New professor takes on Medieval Studies, compares UConn to Duke
Published: Monday, October 22, 2012
Updated: Monday, October 22, 2012 23:10
There’s a new expert in town, and she’s ready to pull her students into the Middle Ages.
Fiona Somerset, a well-known teacher from Duke University, joined the UConn staff this semester.
“I think the students are more friendly and outgoing,” she said, “and interesting.”
Which isn’t to say she didn’t have great students at Duke as well: they were just a different sort of student.
“On this campus, if you have anything that you’re carrying or that you’re doing, everyone wants to jump in and help. Grad students, undergrads, professors… people want to help,” she said.
She said she is enthralled by what she calls the “culture” of UConn and the difference between the people here versus at Duke.
“I would say that a really interesting difference in campus culture is that when, say, I’m carrying heavy things around here, people offer to help me out and open doors for me,” she said. “And they never did that at Duke.”
She said that moving in has been busy and that she’s excited to be in such a wonderful environment as UConn has been for her so far.
“I really like the campus community. There’s more of a sense of that community,” she added. “There’s more of a participation and there’s more of a sort of cooperation.”
That participation will prove crucial to her classes, in which she seeks to involve students more than they might be used to.

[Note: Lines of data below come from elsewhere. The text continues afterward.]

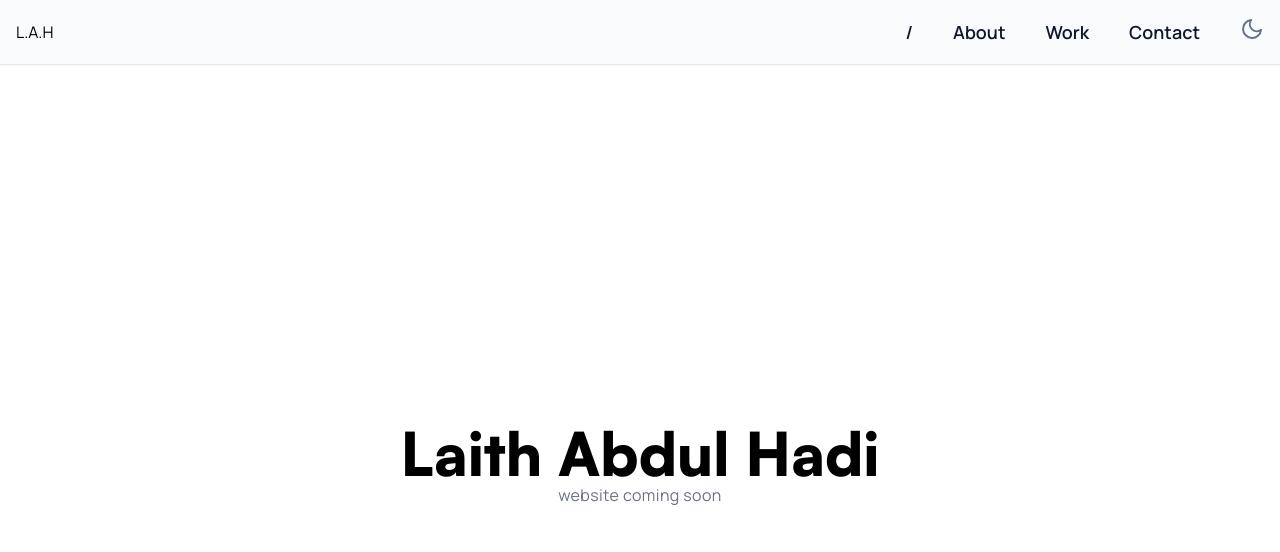
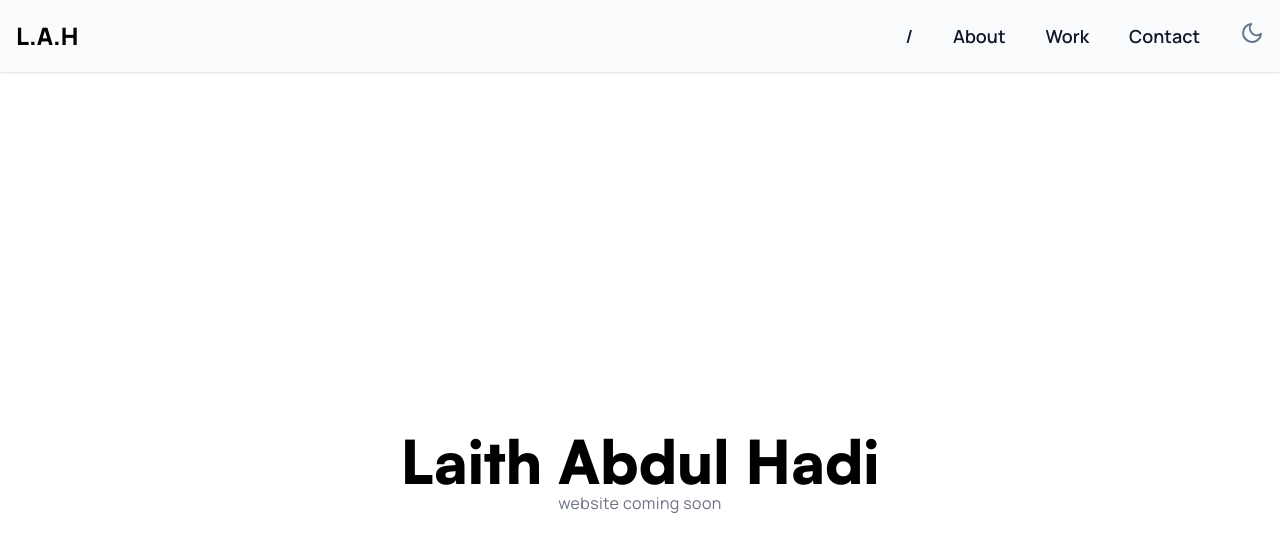
Before and after one commit to saadkhaan/lah, a Next.js app: page / in a window 1280 px wide. Shown: the top 552 px of the page. Built offline with nearby package versions, Linux system fonts and the light colour scheme.

Commit message:
Update Navbar.js

```diff
--- a/components/Navbar.js
+++ b/components/Navbar.js
@@ -12,7 +12,7 @@ export default function Navbar() {
 		<nav className="w-full border-b border-b-slate-200 bg-slate-50/75 dark:border-b-slate-600 dark:bg-slate-900 md:sticky md:top-0 md:z-10 md:shadow-sm md:backdrop-blur-lg">
 			<div className="container mx-auto justify-between px-4 md:flex md:items-center">
 				<div className="flex items-center justify-between py-3 md:block md:py-5">
-					<div className="w-40">
+					<div className="w-40 font-black text-2xl">
 						<Link href="/">L.A.H</Link>
 					</div>
 					<div className="md:hidden">
```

“If they’re English majors, they’re already used to using history to ask questions about things they think they know,” she said.
But, she said, she’s had many non-English majors before as well, such as engineering majors, and knows that teaching Chaucer and other works to people not very familiar with his work is tricky.
“The first move that any eighteen or twenty year old should make when they get told to believe something is true in the world is to say ‘Really?’ and check it out,” she said. “I try to teach that kind of skeptical curiosity and that wish to question what you’re being told as a way of life.”
Nothing is to be gotten from letting others pull the wool over yours eyes, she also said, so she wants to encourage her students to think for themselves and learn to question everything around them. She wants them to decide what to believe because, as she phrased it, that is the “basis of what you learn.”
In her classes, she wants to teach students to look closer at texts and ask questions that challenge what they already know, the way she does when pondering over a historical work of fiction.
“One way that I ask questions is by studying the past. But I think that there are lots of ways, from me and from other professors, to learn this inquiring attitude. To be always asking,” she said.